The entire listing, reproduced exactly and stripped of images, is the expected output.

____

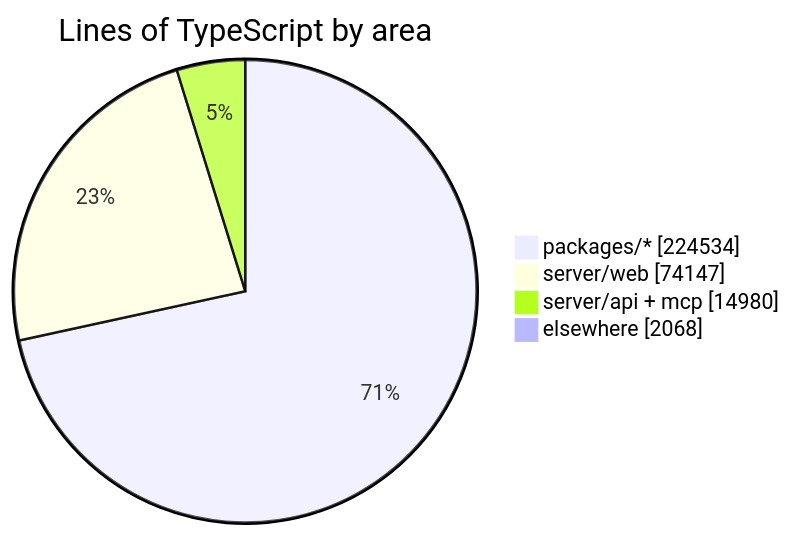
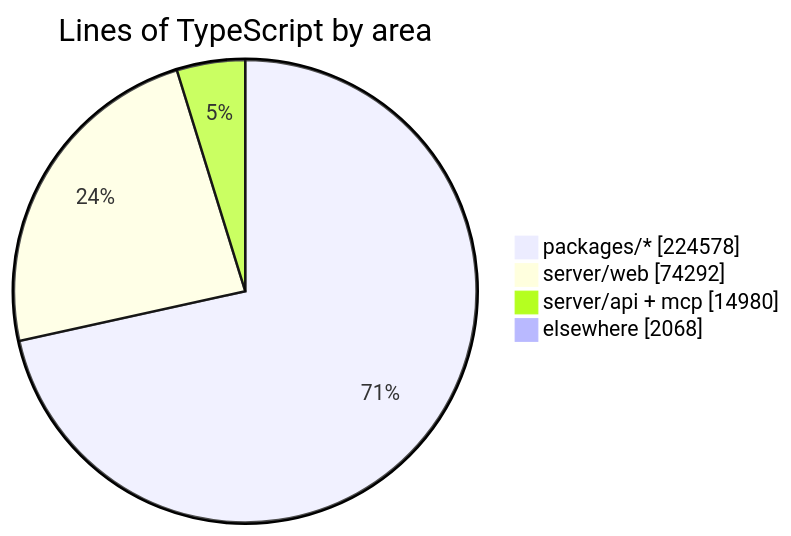
One commit to crossworks-engineering/mantle changed the diagram in README.md. Above: the diagram before and after it, drawn with Mermaid. The commit also changed other lines of this file and 2 other files, not shown here.

````diff
--- a/README.md
+++ b/README.md
@@ -287,7 +287,7 @@
 ```mermaid
 pie showData title Lines of TypeScript by area
-    "packages/*" : 224534
-    "server/web" : 74147
+    "packages/*" : 224578
+    "server/web" : 74292
     "server/api + mcp" : 14980
     "elsewhere" : 2068
 ```
````
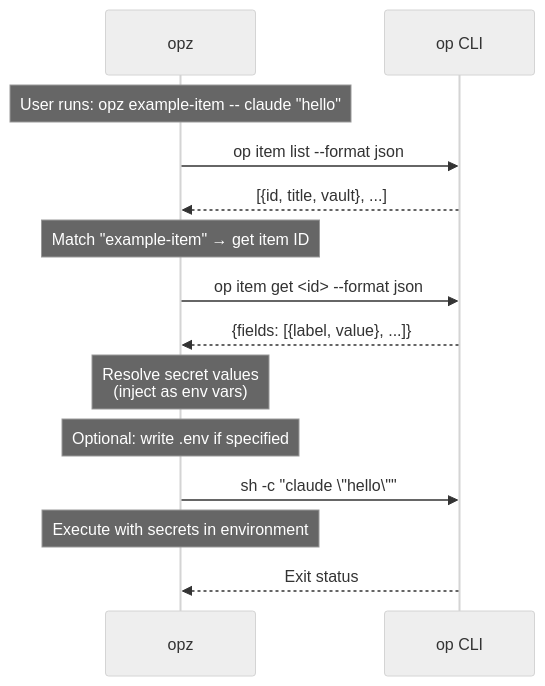
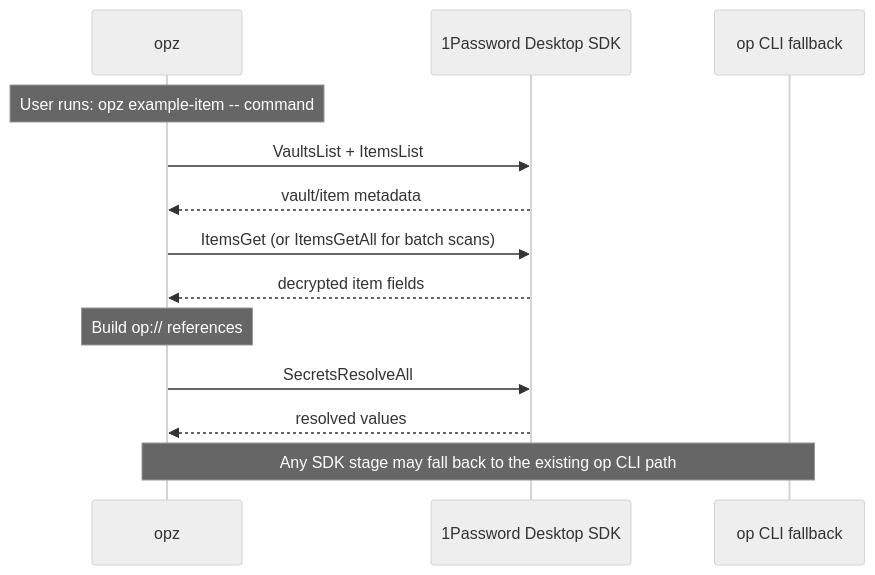
The diagram in README.md (f4ah6o/opz), drawn with Mermaid (neutral theme) before and after one commit. The commit also changed other lines of this file and 6 other files, not shown here.

Commit message:
perf: batch reads through isolated 1Password SDK

````diff
--- a/README.md
+++ b/README.md
@@ -440,21 +440,16 @@
 ```mermaid
 sequenceDiagram
     participant opz
-    participant op as op CLI
+    participant sdk as 1Password Desktop SDK
+    participant op as op CLI fallback
 
-    Note over opz: User runs: opz example-item -- claude "hello"
-
-    opz->>op: op item list --format json
-    op-->>opz: [{id, title, vault}, ...]
-    Note over opz: Match "example-item" → get item ID
-
-    opz->>op: op item get <id> --format json
-    op-->>opz: {fields: [{label, value}, ...]}
-    Note over opz: Resolve secret values<br/>(inject as env vars)
-
-    Note over opz: Optional: write .env if specified
-
-    opz->>op: sh -c "claude \"hello\""
-    Note over opz: Execute with secrets in environment
-    op-->>opz: Exit status
+    Note over opz: User runs: opz example-item -- command
+    opz->>sdk: VaultsList + ItemsList
+    sdk-->>opz: vault/item metadata
+    opz->>sdk: ItemsGet (or ItemsGetAll for batch scans)
+    sdk-->>opz: decrypted item fields
+    Note over opz: Build op:// references
+    opz->>sdk: SecretsResolveAll
+    sdk-->>opz: resolved values
+    Note over opz,op: Any SDK stage may fall back to the existing op CLI path
 ```
````
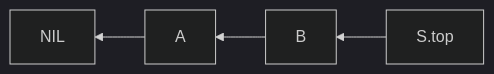
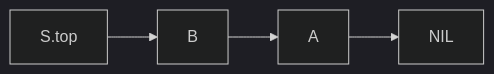
Diagram 11 of 15 in Computer science/Data structures/Stack.md (Eurydia/notes-singularity), drawn with Mermaid (dark theme) before and after one commit. The commit also changed other lines of this file and 4 other files, not shown here.

````diff
--- a/Computer science/Data structures/Stack.md
+++ b/Computer science/Data structures/Stack.md
@@ -90,4 +90,4 @@
 	```mermaid
-	flowchart RL
+	flowchart LR
 		S.top-->B-->A-->NIL
 	```
````
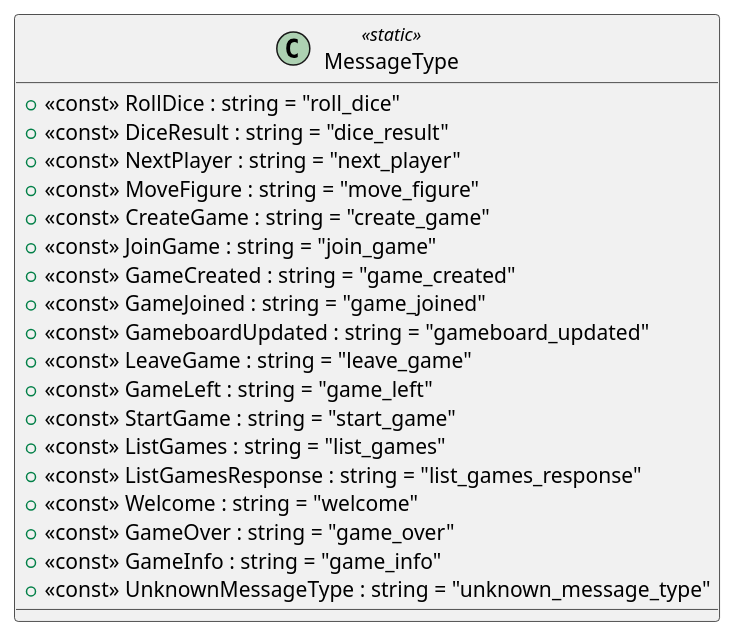
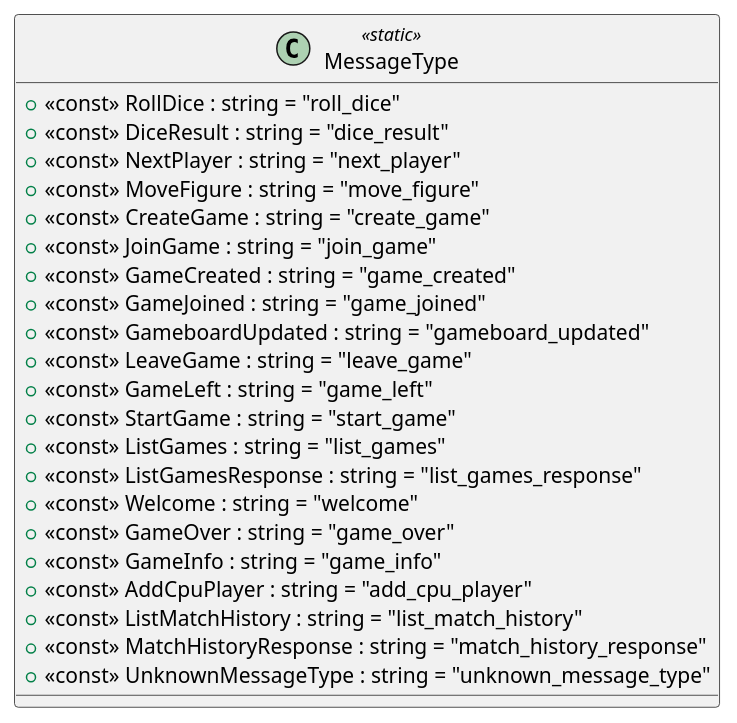
Before and after one commit to denmasch/Mensch-aergere-dich-nicht: the diagram in Uml/MadnShared/Messages/Base/MessageType.puml, drawn with PlantUML. The commit also changed 19 other files, not shown here.

Commit message:
refresh uml diagrams

```diff
--- a/Uml/MadnShared/Messages/Base/MessageType.puml
+++ b/Uml/MadnShared/Messages/Base/MessageType.puml
@@ -1,22 +1,25 @@
 @startuml
 class MessageType <<static>> {
     + <<const>> RollDice : string = "roll_dice"
     + <<const>> DiceResult : string = "dice_result"
     + <<const>> NextPlayer : string = "next_player"
     + <<const>> MoveFigure : string = "move_figure"
     + <<const>> CreateGame : string = "create_game"
     + <<const>> JoinGame : string = "join_game"
     + <<const>> GameCreated : string = "game_created"
     + <<const>> GameJoined : string = "game_joined"
     + <<const>> GameboardUpdated : string = "gameboard_updated"
     + <<const>> LeaveGame : string = "leave_game"
     + <<const>> GameLeft : string = "game_left"
     + <<const>> StartGame : string = "start_game"
     + <<const>> ListGames : string = "list_games"
     + <<const>> ListGamesResponse : string = "list_games_response"
     + <<const>> Welcome : string = "welcome"
     + <<const>> GameOver : string = "game_over"
     + <<const>> GameInfo : string = "game_info"
+    + <<const>> AddCpuPlayer : string = "add_cpu_player"
+    + <<const>> ListMatchHistory : string = "list_match_history"
+    + <<const>> MatchHistoryResponse : string = "match_history_response"
     + <<const>> UnknownMessageType : string = "unknown_message_type"
 }
 @enduml
```
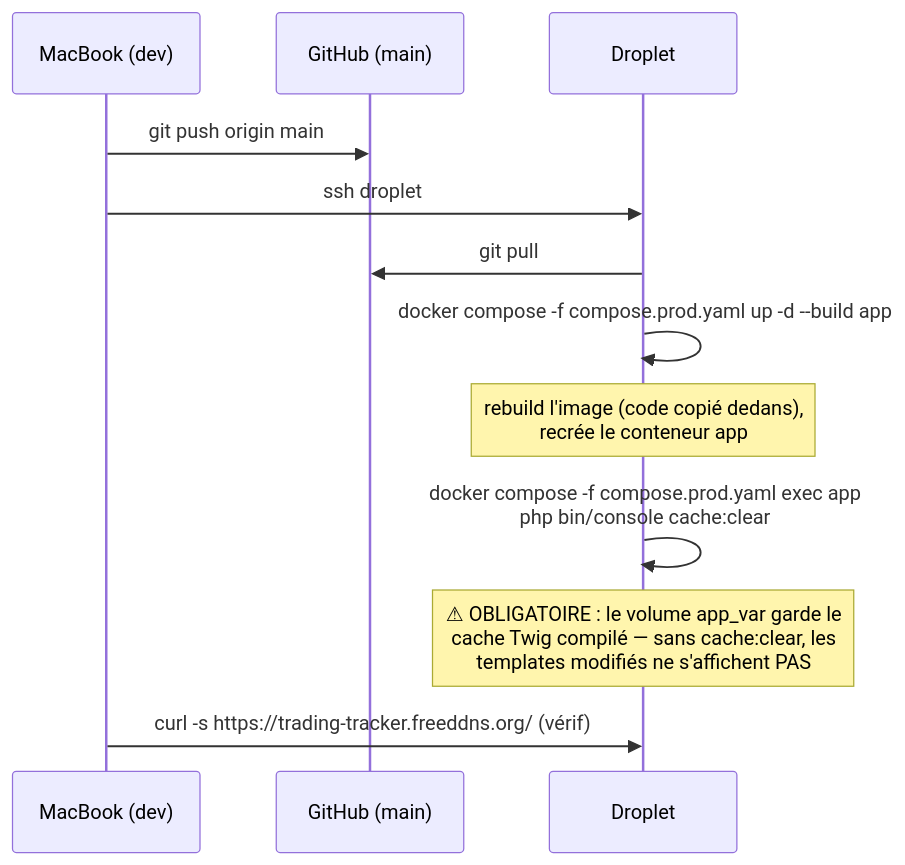
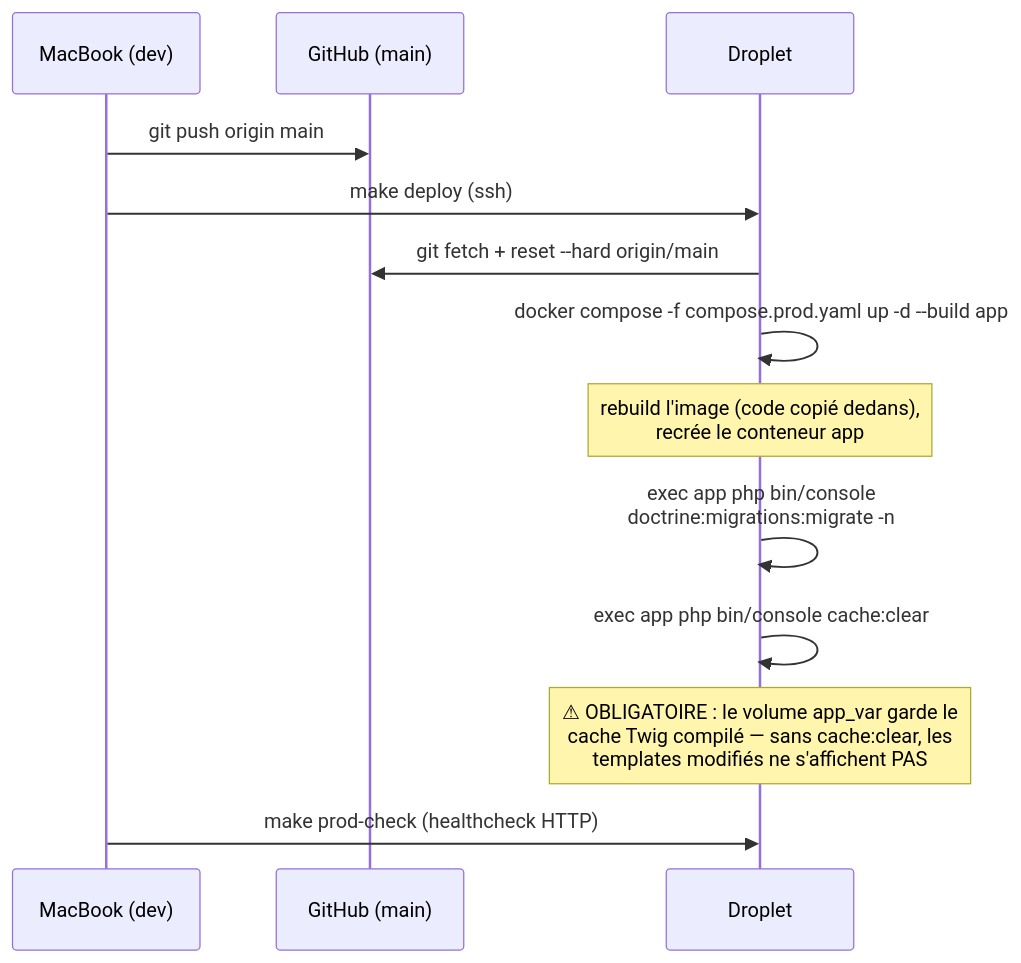
Before and after one commit to kiady66/trading_tracker: the third of 3 diagrams in docs/PRODUCTION.md, drawn with Mermaid. The commit also changed other lines of this file and 2 other files, not shown here.

First line of the commit message:
build: cibles Makefile de mise en production (deploy, prod-*)

````diff
--- a/docs/PRODUCTION.md
+++ b/docs/PRODUCTION.md
@@ -118,15 +119,16 @@
 ```mermaid
 sequenceDiagram
     participant Dev as MacBook (dev)
     participant GH as GitHub (main)
     participant Drop as Droplet
 
     Dev->>GH: git push origin main
-    Dev->>Drop: ssh droplet
-    Drop->>GH: git pull
+    Dev->>Drop: make deploy (ssh)
+    Drop->>GH: git fetch + reset --hard origin/main
     Drop->>Drop: docker compose -f compose.prod.yaml up -d --build app
     Note over Drop: rebuild l'image (code copié dedans),<br/>recrée le conteneur app
-    Drop->>Drop: docker compose -f compose.prod.yaml exec app<br/>php bin/console cache:clear
+    Drop->>Drop: exec app php bin/console<br/>doctrine:migrations:migrate -n
+    Drop->>Drop: exec app php bin/console cache:clear
     Note over Drop: ⚠ OBLIGATOIRE : le volume app_var garde le<br/>cache Twig compilé — sans cache:clear, les<br/>templates modifiés ne s'affichent PAS
-    Dev->>Drop: curl -s https://trading-tracker.freeddns.org/ (vérif)
+    Dev->>Drop: make prod-check (healthcheck HTTP)
 ```
````
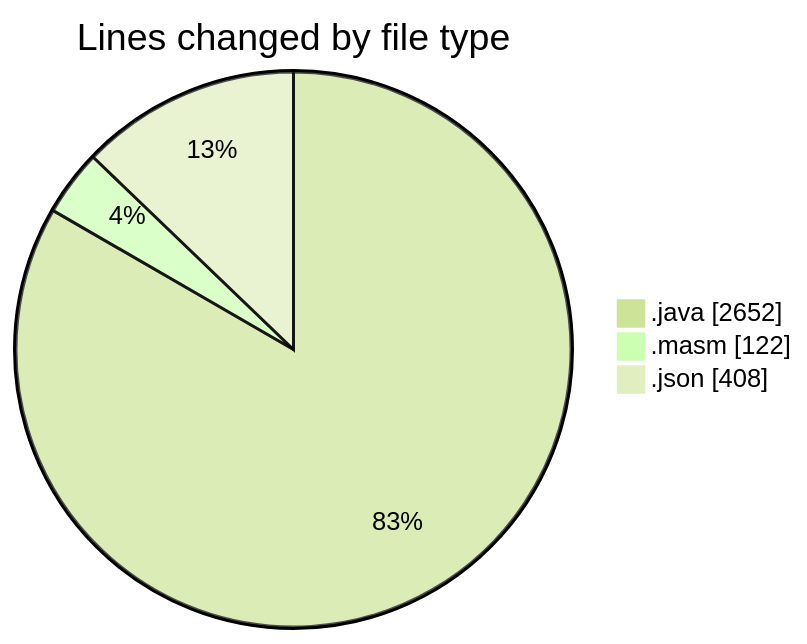
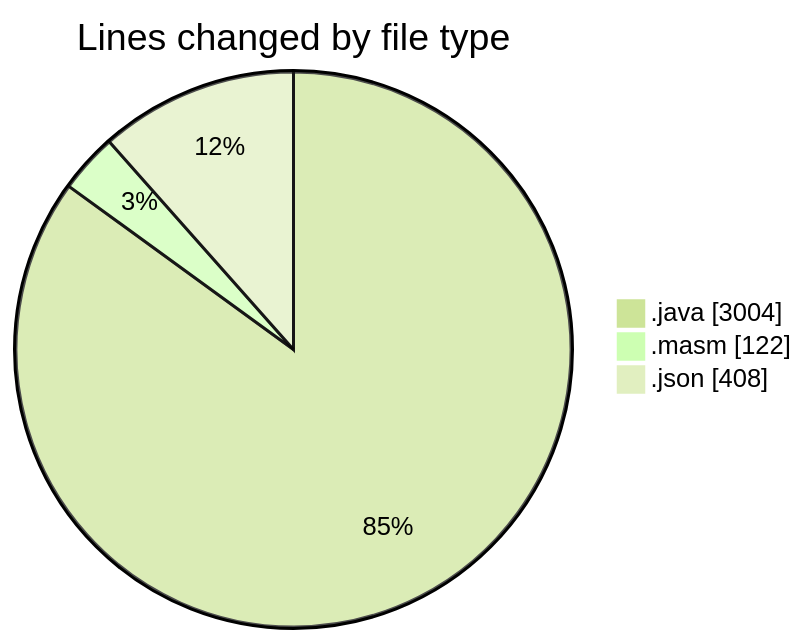
One commit to charlie-sans/code-tracking changed the first of 2 diagrams in 2025-02-19/masm/README.md. Above: the diagram before and after it, drawn with Mermaid (forest theme). The commit also changed other lines of this file and 1 other file, not shown here.

````diff
--- a/2025-02-19/masm/README.md
+++ b/2025-02-19/masm/README.md
@@ -32,7 +33,7 @@
 ```mermaid
 pie showData
 title Lines changed by file type
-".java" : 2652
+".java" : 3004
 ".masm" : 122
 ".json" : 408
 ```
````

____

RESULT FOR THIS TASK →
One commit to crossworks-engineering/mantle changed the diagram in README.md. Above: the diagram before and after it, drawn with Mermaid. The commit also changed other lines of this file and 2 other files, not shown here.

````diff
--- a/README.md
+++ b/README.md
@@ -287,7 +287,7 @@
 ```mermaid
 pie showData title Lines of TypeScript by area
-    "packages/*" : 224534
-    "server/web" : 74147
+    "packages/*" : 224578
+    "server/web" : 74292
     "server/api + mcp" : 14980
     "elsewhere" : 2068
 ```
````
The diagram in README.md (f4ah6o/opz), drawn with Mermaid (neutral theme) before and after one commit. The commit also changed other lines of this file and 6 other files, not shown here.

Commit message:
perf: batch reads through isolated 1Password SDK

````diff
--- a/README.md
+++ b/README.md
@@ -440,21 +440,16 @@
 ```mermaid
 sequenceDiagram
     participant opz
-    participant op as op CLI
+    participant sdk as 1Password Desktop SDK
+    participant op as op CLI fallback
 
-    Note over opz: User runs: opz example-item -- claude "hello"
-
-    opz->>op: op item list --format json
-    op-->>opz: [{id, title, vault}, ...]
-    Note over opz: Match "example-item" → get item ID
-
-    opz->>op: op item get <id> --format json
-    op-->>opz: {fields: [{label, value}, ...]}
-    Note over opz: Resolve secret values<br/>(inject as env vars)
-
-    Note over opz: Optional: write .env if specified
-
-    opz->>op: sh -c "claude \"hello\""
-    Note over opz: Execute with secrets in environment
-    op-->>opz: Exit status
+    Note over opz: User runs: opz example-item -- command
+    opz->>sdk: VaultsList + ItemsList
+    sdk-->>opz: vault/item metadata
+    opz->>sdk: ItemsGet (or ItemsGetAll for batch scans)
+    sdk-->>opz: decrypted item fields
+    Note over opz: Build op:// references
+    opz->>sdk: SecretsResolveAll
+    sdk-->>opz: resolved values
+    Note over opz,op: Any SDK stage may fall back to the existing op CLI path
 ```
````
Diagram 11 of 15 in Computer science/Data structures/Stack.md (Eurydia/notes-singularity), drawn with Mermaid (dark theme) before and after one commit. The commit also changed other lines of this file and 4 other files, not shown here.

````diff
--- a/Computer science/Data structures/Stack.md
+++ b/Computer science/Data structures/Stack.md
@@ -90,4 +90,4 @@
 	```mermaid
-	flowchart RL
+	flowchart LR
 		S.top-->B-->A-->NIL
 	```
````
Before and after one commit to denmasch/Mensch-aergere-dich-nicht: the diagram in Uml/MadnShared/Messages/Base/MessageType.puml, drawn with PlantUML. The commit also changed 19 other files, not shown here.

Commit message:
refresh uml diagrams

```diff
--- a/Uml/MadnShared/Messages/Base/MessageType.puml
+++ b/Uml/MadnShared/Messages/Base/MessageType.puml
@@ -1,22 +1,25 @@
 @startuml
 class MessageType <<static>> {
     + <<const>> RollDice : string = "roll_dice"
     + <<const>> DiceResult : string = "dice_result"
     + <<const>> NextPlayer : string = "next_player"
     + <<const>> MoveFigure : string = "move_figure"
     + <<const>> CreateGame : string = "create_game"
     + <<const>> JoinGame : string = "join_game"
     + <<const>> GameCreated : string = "game_created"
     + <<const>> GameJoined : string = "game_joined"
     + <<const>> GameboardUpdated : string = "gameboard_updated"
     + <<const>> LeaveGame : string = "leave_game"
     + <<const>> GameLeft : string = "game_left"
     + <<const>> StartGame : string = "start_game"
     + <<const>> ListGames : string = "list_games"
     + <<const>> ListGamesResponse : string = "list_games_response"
     + <<const>> Welcome : string = "welcome"
     + <<const>> GameOver : string = "game_over"
     + <<const>> GameInfo : string = "game_info"
+    + <<const>> AddCpuPlayer : string = "add_cpu_player"
+    + <<const>> ListMatchHistory : string = "list_match_history"
+    + <<const>> MatchHistoryResponse : string = "match_history_response"
     + <<const>> UnknownMessageType : string = "unknown_message_type"
 }
 @enduml
```
Before and after one commit to kiady66/trading_tracker: the third of 3 diagrams in docs/PRODUCTION.md, drawn with Mermaid. The commit also changed other lines of this file and 2 other files, not shown here.

First line of the commit message:
build: cibles Makefile de mise en production (deploy, prod-*)

````diff
--- a/docs/PRODUCTION.md
+++ b/docs/PRODUCTION.md
@@ -118,15 +119,16 @@
 ```mermaid
 sequenceDiagram
     participant Dev as MacBook (dev)
     participant GH as GitHub (main)
     participant Drop as Droplet
 
     Dev->>GH: git push origin main
-    Dev->>Drop: ssh droplet
-    Drop->>GH: git pull
+    Dev->>Drop: make deploy (ssh)
+    Drop->>GH: git fetch + reset --hard origin/main
     Drop->>Drop: docker compose -f compose.prod.yaml up -d --build app
     Note over Drop: rebuild l'image (code copié dedans),<br/>recrée le conteneur app
-    Drop->>Drop: docker compose -f compose.prod.yaml exec app<br/>php bin/console cache:clear
+    Drop->>Drop: exec app php bin/console<br/>doctrine:migrations:migrate -n
+    Drop->>Drop: exec app php bin/console cache:clear
     Note over Drop: ⚠ OBLIGATOIRE : le volume app_var garde le<br/>cache Twig compilé — sans cache:clear, les<br/>templates modifiés ne s'affichent PAS
-    Dev->>Drop: curl -s https://trading-tracker.freeddns.org/ (vérif)
+    Dev->>Drop: make prod-check (healthcheck HTTP)
 ```
````
One commit to charlie-sans/code-tracking changed the first of 2 diagrams in 2025-02-19/masm/README.md. Above: the diagram before and after it, drawn with Mermaid (forest theme). The commit also changed other lines of this file and 1 other file, not shown here.

````diff
--- a/2025-02-19/masm/README.md
+++ b/2025-02-19/masm/README.md
@@ -32,7 +33,7 @@
 ```mermaid
 pie showData
 title Lines changed by file type
-".java" : 2652
+".java" : 3004
 ".masm" : 122
 ".json" : 408
 ```
````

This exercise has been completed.